PROVIDED RECORDS

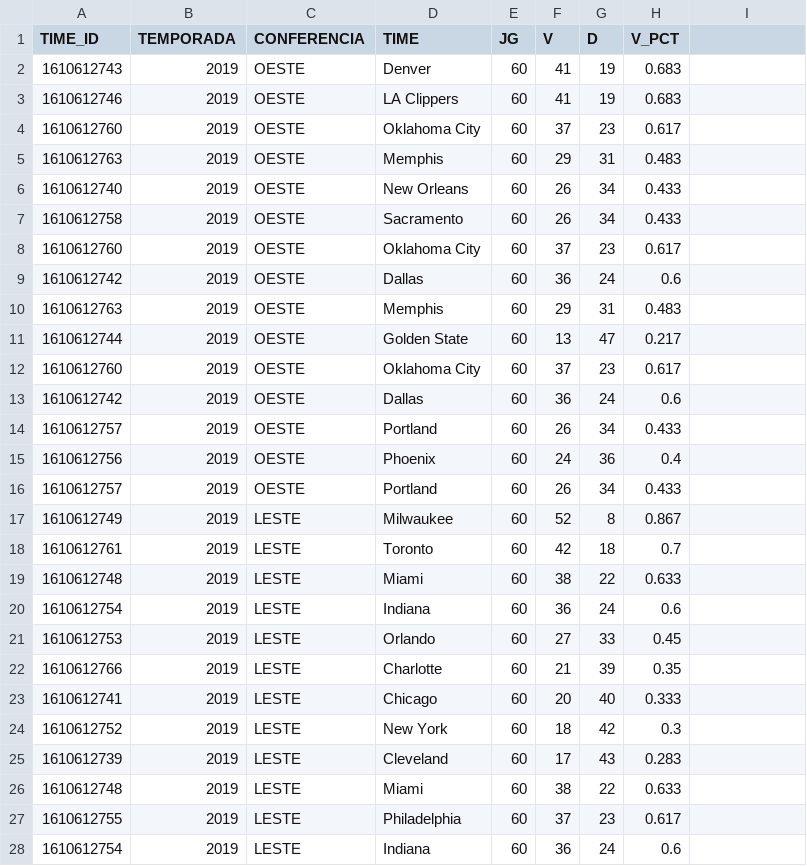
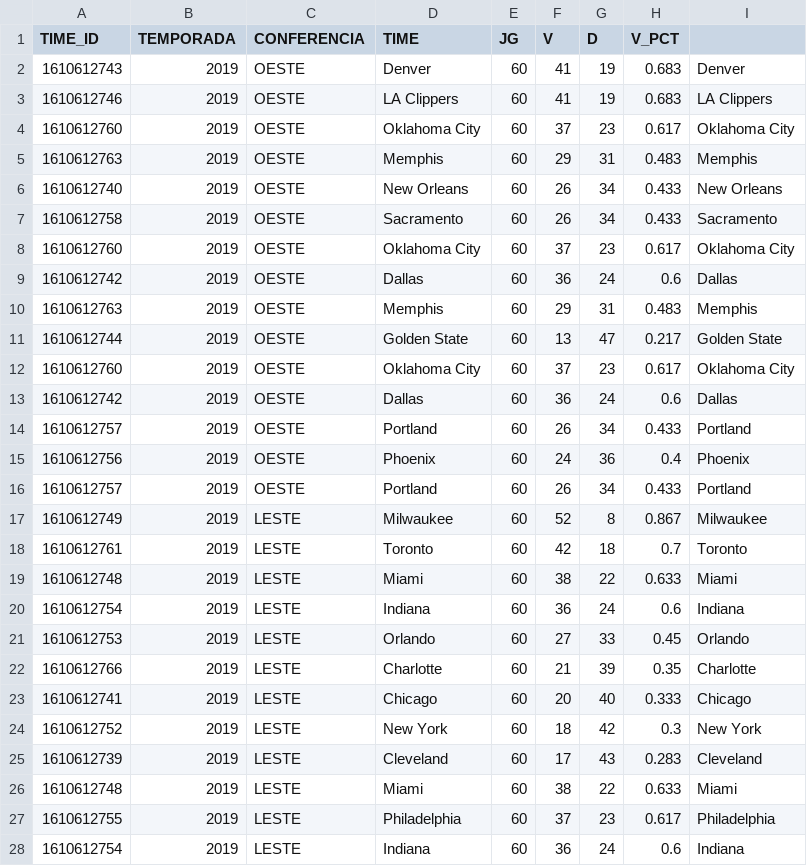
Before and after one commit to joaofmds/projetoModulo3_NBA, a CSV file: csv/classificacao.csv, drawn as a sheet; only a part is shown; the diff covers the shown part only.

```diff
--- a/csv/classificacao.csv
+++ b/csv/classificacao.csv
@@ -2,27 +2,27 @@ TIME_ID;TEMPORADA;CONFERENCIA;TIME;JG;V;D;V_PCT
-1610612743;2019;OESTE;Denver;60;41;19;0.683
-1610612746;2019;OESTE;LA Clippers;60;41;19;0.683
-1610612760;2019;OESTE;Oklahoma City;60;37;23;0.617
-1610612763;2019;OESTE;Memphis;60;29;31;0.483
-1610612740;2019;OESTE;New Orleans;60;26;34;0.433
-1610612758;2019;OESTE;Sacramento;60;26;34;0.433
-1610612760;2019;OESTE;Oklahoma City;60;37;23;0.617
-1610612742;2019;OESTE;Dallas;60;36;24;0.6
-1610612763;2019;OESTE;Memphis;60;29;31;0.483
-1610612744;2019;OESTE;Golden State;60;13;47;0.217
-1610612760;2019;OESTE;Oklahoma City;60;37;23;0.617
-1610612742;2019;OESTE;Dallas;60;36;24;0.6
-1610612757;2019;OESTE;Portland;60;26;34;0.433
-1610612756;2019;OESTE;Phoenix;60;24;36;0.4
-1610612757;2019;OESTE;Portland;60;26;34;0.433
-1610612749;2019;LESTE;Milwaukee;60;52;8;0.867
-1610612761;2019;LESTE;Toronto;60;42;18;0.7
-1610612748;2019;LESTE;Miami;60;38;22;0.633
-1610612754;2019;LESTE;Indiana;60;36;24;0.6
-1610612753;2019;LESTE;Orlando;60;27;33;0.45
-1610612766;2019;LESTE;Charlotte;60;21;39;0.35
-1610612741;2019;LESTE;Chicago;60;20;40;0.333
-1610612752;2019;LESTE;New York;60;18;42;0.3
-1610612739;2019;LESTE;Cleveland;60;17;43;0.283
-1610612748;2019;LESTE;Miami;60;38;22;0.633
-1610612755;2019;LESTE;Philadelphia;60;37;23;0.617
-1610612754;2019;LESTE;Indiana;60;36;24;0.6
+1610612743;2019;OESTE;Denver;60;41;19;0.683;Denver
+1610612746;2019;OESTE;LA Clippers;60;41;19;0.683;LA Clippers
+1610612760;2019;OESTE;Oklahoma City;60;37;23;0.617;Oklahoma City
+1610612763;2019;OESTE;Memphis;60;29;31;0.483;Memphis
+1610612740;2019;OESTE;New Orleans;60;26;34;0.433;New Orleans
+1610612758;2019;OESTE;Sacramento;60;26;34;0.433;Sacramento
+1610612760;2019;OESTE;Oklahoma City;60;37;23;0.617;Oklahoma City
+1610612742;2019;OESTE;Dallas;60;36;24;0.6;Dallas
+1610612763;2019;OESTE;Memphis;60;29;31;0.483;Memphis
+1610612744;2019;OESTE;Golden State;60;13;47;0.217;Golden State
+1610612760;2019;OESTE;Oklahoma City;60;37;23;0.617;Oklahoma City
+1610612742;2019;OESTE;Dallas;60;36;24;0.6;Dallas
+1610612757;2019;OESTE;Portland;60;26;34;0.433;Portland
+1610612756;2019;OESTE;Phoenix;60;24;36;0.4;Phoenix
+1610612757;2019;OESTE;Portland;60;26;34;0.433;Portland
+1610612749;2019;LESTE;Milwaukee;60;52;8;0.867;Milwaukee
+1610612761;2019;LESTE;Toronto;60;42;18;0.7;Toronto
+1610612748;2019;LESTE;Miami;60;38;22;0.633;Miami
+1610612754;2019;LESTE;Indiana;60;36;24;0.6;Indiana
+1610612753;2019;LESTE;Orlando;60;27;33;0.45;Orlando
+1610612766;2019;LESTE;Charlotte;60;21;39;0.35;Charlotte
+1610612741;2019;LESTE;Chicago;60;20;40;0.333;Chicago
+1610612752;2019;LESTE;New York;60;18;42;0.3;New York
+1610612739;2019;LESTE;Cleveland;60;17;43;0.283;Cleveland
+1610612748;2019;LESTE;Miami;60;38;22;0.633;Miami
+1610612755;2019;LESTE;Philadelphia;60;37;23;0.617;Philadelphia
+1610612754;2019;LESTE;Indiana;60;36;24;0.6;Indiana
```
Also changed, not shown: 11 edited cells elsewhere in this file, csv/jogadores.csv.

PROBLEM DETAILS
Identify and extract each line of the listing that contains "classificacao".

COMPLETED TASK
Before and after one commit to joaofmds/projetoModulo3_NBA, a CSV file: csv/classificacao.csv, drawn as a sheet; only a part is shown; the diff covers the shown part only.
--- a/csv/classificacao.csv
+++ b/csv/classificacao.csv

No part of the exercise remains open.